Problem to solve. Write out exactly the lines of the material below, beginning at the top and ending at the line that contains "-colorMap = viridis(7);".

Record set.
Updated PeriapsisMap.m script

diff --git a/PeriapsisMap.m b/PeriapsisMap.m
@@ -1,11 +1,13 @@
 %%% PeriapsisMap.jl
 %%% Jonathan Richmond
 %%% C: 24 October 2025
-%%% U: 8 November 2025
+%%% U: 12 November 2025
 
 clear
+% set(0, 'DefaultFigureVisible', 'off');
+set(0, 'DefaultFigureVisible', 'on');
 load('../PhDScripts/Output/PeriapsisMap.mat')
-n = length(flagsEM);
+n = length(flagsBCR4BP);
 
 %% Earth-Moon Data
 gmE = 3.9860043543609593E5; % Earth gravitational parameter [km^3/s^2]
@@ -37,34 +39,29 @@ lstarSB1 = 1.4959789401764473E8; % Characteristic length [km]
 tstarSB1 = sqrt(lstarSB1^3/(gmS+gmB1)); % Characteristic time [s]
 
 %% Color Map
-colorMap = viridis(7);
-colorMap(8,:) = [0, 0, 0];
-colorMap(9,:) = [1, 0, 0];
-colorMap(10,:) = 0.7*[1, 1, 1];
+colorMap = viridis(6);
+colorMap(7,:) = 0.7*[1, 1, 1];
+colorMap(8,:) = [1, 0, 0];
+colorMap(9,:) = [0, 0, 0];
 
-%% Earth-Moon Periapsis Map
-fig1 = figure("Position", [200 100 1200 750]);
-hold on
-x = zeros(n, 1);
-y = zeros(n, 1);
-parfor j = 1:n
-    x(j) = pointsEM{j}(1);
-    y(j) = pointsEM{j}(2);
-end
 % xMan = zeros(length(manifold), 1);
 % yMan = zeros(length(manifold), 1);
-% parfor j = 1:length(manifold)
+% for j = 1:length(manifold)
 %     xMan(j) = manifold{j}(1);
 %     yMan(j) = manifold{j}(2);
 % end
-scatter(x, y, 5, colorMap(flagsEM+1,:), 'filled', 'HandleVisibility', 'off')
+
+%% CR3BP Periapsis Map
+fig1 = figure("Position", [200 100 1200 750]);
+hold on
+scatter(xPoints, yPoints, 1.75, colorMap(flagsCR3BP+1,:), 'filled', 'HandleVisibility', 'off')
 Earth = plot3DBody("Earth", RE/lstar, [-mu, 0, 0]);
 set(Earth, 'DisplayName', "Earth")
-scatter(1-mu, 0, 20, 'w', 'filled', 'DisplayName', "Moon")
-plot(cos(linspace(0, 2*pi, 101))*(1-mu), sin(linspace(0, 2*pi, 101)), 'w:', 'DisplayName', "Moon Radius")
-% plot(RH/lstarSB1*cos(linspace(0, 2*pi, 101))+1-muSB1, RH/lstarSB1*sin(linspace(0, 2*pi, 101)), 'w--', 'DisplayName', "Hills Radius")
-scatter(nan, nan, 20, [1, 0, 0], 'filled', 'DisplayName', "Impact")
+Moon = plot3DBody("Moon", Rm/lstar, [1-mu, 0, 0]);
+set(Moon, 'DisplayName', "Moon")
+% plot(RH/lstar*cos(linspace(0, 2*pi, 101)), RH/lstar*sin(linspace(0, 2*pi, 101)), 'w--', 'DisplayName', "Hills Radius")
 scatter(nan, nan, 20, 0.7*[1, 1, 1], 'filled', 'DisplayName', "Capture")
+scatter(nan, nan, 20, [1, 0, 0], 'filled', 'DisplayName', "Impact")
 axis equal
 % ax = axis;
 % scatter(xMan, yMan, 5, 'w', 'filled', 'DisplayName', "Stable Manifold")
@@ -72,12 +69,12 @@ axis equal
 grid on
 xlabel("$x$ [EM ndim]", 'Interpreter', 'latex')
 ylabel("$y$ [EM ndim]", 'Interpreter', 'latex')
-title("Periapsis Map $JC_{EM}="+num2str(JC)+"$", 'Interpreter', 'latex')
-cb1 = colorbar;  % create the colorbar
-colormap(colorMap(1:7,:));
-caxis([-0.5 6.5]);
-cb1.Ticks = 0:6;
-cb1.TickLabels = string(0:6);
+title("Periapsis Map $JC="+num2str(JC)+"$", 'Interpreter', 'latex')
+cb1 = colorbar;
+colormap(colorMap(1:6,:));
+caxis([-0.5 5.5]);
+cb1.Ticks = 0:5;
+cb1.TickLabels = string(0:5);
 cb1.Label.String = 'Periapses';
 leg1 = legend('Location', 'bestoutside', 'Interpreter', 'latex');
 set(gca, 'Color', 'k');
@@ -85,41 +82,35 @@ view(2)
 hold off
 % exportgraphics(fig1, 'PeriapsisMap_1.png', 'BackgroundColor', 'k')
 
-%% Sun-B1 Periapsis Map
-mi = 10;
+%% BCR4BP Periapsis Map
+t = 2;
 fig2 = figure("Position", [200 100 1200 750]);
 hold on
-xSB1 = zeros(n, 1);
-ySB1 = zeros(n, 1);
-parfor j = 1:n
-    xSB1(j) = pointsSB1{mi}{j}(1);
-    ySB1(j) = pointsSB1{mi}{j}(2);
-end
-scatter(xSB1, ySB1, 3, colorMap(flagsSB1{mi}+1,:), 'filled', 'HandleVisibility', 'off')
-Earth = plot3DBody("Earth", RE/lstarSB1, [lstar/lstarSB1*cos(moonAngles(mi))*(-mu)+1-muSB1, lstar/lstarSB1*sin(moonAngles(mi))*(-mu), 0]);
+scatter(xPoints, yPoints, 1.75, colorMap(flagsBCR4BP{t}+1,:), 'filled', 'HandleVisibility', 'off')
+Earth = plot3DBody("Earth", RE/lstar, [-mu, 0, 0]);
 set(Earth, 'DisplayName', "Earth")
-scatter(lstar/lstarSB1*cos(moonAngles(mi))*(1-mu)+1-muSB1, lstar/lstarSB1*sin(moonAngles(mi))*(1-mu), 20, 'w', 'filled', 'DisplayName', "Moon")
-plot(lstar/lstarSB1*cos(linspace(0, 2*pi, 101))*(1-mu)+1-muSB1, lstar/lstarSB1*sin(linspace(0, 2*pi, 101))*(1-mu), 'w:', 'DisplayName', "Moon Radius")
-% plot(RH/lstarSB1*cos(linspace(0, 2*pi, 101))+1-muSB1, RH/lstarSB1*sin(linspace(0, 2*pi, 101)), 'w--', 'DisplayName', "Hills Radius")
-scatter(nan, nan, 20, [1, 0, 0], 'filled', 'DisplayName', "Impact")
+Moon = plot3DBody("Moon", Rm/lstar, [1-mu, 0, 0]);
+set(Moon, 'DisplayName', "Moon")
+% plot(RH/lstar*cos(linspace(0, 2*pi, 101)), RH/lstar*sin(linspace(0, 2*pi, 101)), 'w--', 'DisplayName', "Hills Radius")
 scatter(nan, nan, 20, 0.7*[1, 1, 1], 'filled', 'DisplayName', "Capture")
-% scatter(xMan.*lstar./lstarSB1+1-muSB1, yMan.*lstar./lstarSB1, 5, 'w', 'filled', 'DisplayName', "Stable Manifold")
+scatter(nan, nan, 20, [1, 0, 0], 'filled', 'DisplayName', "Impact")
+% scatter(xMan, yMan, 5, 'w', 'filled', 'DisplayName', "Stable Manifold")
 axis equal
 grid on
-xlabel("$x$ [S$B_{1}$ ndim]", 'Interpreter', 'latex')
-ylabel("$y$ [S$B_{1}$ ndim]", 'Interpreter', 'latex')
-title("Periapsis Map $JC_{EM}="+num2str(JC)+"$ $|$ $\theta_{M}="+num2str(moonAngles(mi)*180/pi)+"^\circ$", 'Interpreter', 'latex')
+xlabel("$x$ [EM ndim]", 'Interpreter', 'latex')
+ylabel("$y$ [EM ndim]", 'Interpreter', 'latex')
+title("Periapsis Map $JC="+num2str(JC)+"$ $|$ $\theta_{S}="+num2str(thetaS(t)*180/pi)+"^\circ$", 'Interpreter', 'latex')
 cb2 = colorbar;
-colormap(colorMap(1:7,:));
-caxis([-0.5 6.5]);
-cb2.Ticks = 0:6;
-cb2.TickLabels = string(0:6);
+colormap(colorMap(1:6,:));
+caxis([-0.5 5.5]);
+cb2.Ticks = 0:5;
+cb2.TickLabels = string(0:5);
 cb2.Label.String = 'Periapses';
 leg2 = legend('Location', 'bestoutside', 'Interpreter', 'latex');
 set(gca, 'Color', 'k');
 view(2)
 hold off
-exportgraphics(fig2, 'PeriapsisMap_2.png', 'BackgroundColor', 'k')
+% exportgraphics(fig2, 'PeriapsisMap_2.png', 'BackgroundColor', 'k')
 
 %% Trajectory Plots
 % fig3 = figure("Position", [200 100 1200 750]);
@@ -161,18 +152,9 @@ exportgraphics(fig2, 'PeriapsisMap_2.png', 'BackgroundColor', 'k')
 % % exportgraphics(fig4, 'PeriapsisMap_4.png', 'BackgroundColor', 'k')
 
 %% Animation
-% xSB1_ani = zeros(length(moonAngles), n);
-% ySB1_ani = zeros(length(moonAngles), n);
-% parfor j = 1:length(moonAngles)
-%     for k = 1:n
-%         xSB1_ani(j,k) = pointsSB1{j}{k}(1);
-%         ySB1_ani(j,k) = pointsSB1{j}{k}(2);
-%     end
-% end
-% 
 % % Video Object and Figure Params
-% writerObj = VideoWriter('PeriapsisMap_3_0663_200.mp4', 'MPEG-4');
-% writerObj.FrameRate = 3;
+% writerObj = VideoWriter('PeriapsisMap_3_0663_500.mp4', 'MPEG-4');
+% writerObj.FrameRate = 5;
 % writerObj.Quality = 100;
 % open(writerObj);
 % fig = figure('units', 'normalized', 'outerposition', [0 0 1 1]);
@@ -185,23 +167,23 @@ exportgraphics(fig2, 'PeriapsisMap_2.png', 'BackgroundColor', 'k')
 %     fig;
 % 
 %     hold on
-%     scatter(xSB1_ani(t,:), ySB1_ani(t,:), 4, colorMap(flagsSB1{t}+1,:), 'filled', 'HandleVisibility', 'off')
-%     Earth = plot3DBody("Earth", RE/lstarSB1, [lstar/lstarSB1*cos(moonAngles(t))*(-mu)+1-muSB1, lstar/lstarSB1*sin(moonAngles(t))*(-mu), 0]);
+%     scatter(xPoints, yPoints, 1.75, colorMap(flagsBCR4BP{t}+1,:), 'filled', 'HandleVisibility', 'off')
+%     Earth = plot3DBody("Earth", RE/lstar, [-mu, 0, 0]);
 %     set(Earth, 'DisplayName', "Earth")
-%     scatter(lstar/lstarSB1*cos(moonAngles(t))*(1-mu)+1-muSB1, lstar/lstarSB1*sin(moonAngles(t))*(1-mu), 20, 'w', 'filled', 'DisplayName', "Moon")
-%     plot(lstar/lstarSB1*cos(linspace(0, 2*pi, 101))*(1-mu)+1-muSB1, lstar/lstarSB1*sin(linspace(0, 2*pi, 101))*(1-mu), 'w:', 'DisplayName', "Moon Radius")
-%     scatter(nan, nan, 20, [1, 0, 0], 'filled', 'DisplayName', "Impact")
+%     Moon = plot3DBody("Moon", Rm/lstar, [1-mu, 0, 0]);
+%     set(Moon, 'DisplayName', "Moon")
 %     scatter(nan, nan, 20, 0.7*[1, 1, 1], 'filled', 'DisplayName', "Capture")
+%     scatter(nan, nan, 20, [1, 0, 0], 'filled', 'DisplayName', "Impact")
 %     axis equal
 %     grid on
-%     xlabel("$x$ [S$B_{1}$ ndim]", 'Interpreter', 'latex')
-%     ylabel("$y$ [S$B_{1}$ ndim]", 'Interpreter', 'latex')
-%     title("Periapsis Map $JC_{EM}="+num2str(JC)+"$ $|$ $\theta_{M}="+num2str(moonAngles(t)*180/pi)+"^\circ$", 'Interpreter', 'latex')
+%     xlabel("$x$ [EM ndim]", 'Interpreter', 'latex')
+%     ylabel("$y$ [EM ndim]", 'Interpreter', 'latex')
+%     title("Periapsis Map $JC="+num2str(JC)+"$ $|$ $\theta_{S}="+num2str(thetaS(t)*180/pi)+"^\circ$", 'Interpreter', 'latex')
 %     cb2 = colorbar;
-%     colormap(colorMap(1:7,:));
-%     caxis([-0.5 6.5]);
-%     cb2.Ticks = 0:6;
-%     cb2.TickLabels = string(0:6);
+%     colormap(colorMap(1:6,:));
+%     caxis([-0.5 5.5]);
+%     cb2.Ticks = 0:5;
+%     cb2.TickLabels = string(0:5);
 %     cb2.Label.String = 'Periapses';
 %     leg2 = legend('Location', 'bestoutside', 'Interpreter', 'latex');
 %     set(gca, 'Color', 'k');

Final answer.
Updated PeriapsisMap.m script

diff --git a/PeriapsisMap.m b/PeriapsisMap.m
@@ -1,11 +1,13 @@
 %%% PeriapsisMap.jl
 %%% Jonathan Richmond
 %%% C: 24 October 2025
-%%% U: 8 November 2025
+%%% U: 12 November 2025
 
 clear
+% set(0, 'DefaultFigureVisible', 'off');
+set(0, 'DefaultFigureVisible', 'on');
 load('../PhDScripts/Output/PeriapsisMap.mat')
-n = length(flagsEM);
+n = length(flagsBCR4BP);
 
 %% Earth-Moon Data
 gmE = 3.9860043543609593E5; % Earth gravitational parameter [km^3/s^2]
@@ -37,34 +39,29 @@ lstarSB1 = 1.4959789401764473E8; % Characteristic length [km]
 tstarSB1 = sqrt(lstarSB1^3/(gmS+gmB1)); % Characteristic time [s]
 
 %% Color Map
-colorMap = viridis(7);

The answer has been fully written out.